Washington Post Jul 25, 1910
FINDS AGED HUSBAND
Mrs. LeDane Relieved to Learn He is at Occoquan.
TWO MONTHS QUEST ENDS
Septuagenarian Who, According to His Wife Has Not Toiled for Twenty years, Joins the Workers' Colony. Spouse Thinks He should be cared for in Some Home for Old Folks
James Le Dane is 75 years. Old. According to his wife he hasn't done any work worthy of the name for twenty years and, with her, is dependent on their daughter and son-in-law for support.
Nevertheless, "Pap" as he is familiarly called, is possessed of an imperious spirit and last May when his daughter, Mrs. Harry Gorbutt, of 1003 Sixth Street southwest, made some remarks that displeased him, he straightened up his six-foot-six, stroked his iron gray mustache, and marched from the sheltering roof. He hasn't since returned.
After searching for him for two months his son-in-law discovered "Pap" on Saturday, in company with about 40 other unfortunates, boarding a train in Union Station for Occoquan, VA., where the new workhouse is in process of erection. How "Pap" got into such company his wife doesn't know, but she is relieved to learn that he is still alive.
Was Confederate Sutler.
Le Dane was born in Virginia. When the civil war started he entered the Confederate army as a sutler, most of the time driving a commissary wagon. After the war he worked as fireman on one of the Virginia division of the Baltimore and Ohio Railroad for several years. Coming to this city, he held various jobs, among them that of engineer at the National Hotel and fireman in the Senate side of the Capitol. At 50 years of age he decided to retire, according to his wife, and since then has been living with his son-in-law.
"Work" "Pap" hasn't worked for twenty years' said Mrs. Le Dane yesterday. "This is, he hasn't supported me for that time. He should be in some old people's home where he can be taken care of. He hasn't been well for some time, and has undergone treatment at the Providence Hospital for asthma and bronchitis. He isn't in any shape to be running around the streets. He's too old and his mind is weakening. "Mr. Gorbutt has a large family to support and can't afford to care for my husband, it's all he can do to take care of me" concluded Mrs. LeDane.
There are no known photos of James. He died on 1 August 1914 in the old folks home. He is buried in Mount Olivet Cemetery in Washington, DC but there is no tombstone for him.

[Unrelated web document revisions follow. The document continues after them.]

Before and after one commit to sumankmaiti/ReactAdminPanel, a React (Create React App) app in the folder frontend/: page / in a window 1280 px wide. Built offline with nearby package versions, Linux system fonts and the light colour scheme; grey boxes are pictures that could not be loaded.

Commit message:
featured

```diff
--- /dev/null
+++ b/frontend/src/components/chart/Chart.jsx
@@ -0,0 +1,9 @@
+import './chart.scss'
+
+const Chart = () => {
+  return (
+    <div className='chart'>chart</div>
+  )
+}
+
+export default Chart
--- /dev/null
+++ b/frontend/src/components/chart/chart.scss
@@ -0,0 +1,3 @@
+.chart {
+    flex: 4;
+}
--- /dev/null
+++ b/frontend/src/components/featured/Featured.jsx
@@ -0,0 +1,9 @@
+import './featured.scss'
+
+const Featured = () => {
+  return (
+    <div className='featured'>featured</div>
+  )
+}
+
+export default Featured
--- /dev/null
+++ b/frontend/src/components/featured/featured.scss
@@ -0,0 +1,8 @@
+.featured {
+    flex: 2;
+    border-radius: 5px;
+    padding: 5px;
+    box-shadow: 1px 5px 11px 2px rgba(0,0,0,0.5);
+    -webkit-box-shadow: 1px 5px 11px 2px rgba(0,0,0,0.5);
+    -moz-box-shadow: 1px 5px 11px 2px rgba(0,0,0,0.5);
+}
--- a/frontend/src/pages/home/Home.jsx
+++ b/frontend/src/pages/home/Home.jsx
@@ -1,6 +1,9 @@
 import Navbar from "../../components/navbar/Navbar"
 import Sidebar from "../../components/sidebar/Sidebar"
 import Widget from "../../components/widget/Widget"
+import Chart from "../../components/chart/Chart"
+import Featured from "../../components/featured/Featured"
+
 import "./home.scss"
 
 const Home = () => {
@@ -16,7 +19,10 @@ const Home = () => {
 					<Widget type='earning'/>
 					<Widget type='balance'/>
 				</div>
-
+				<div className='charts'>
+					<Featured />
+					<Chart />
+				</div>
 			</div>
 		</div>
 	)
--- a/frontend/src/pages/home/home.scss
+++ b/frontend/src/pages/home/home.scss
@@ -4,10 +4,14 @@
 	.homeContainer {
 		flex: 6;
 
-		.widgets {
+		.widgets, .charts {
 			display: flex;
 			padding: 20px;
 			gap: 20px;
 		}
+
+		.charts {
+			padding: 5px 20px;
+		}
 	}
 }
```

There is much conflict in the information that is found about him. Several notations state he was born in Maryland. In this article it states Virginia. The daughter he was mentioned as to living with was Elizabeth (LeDane) Gorbutt.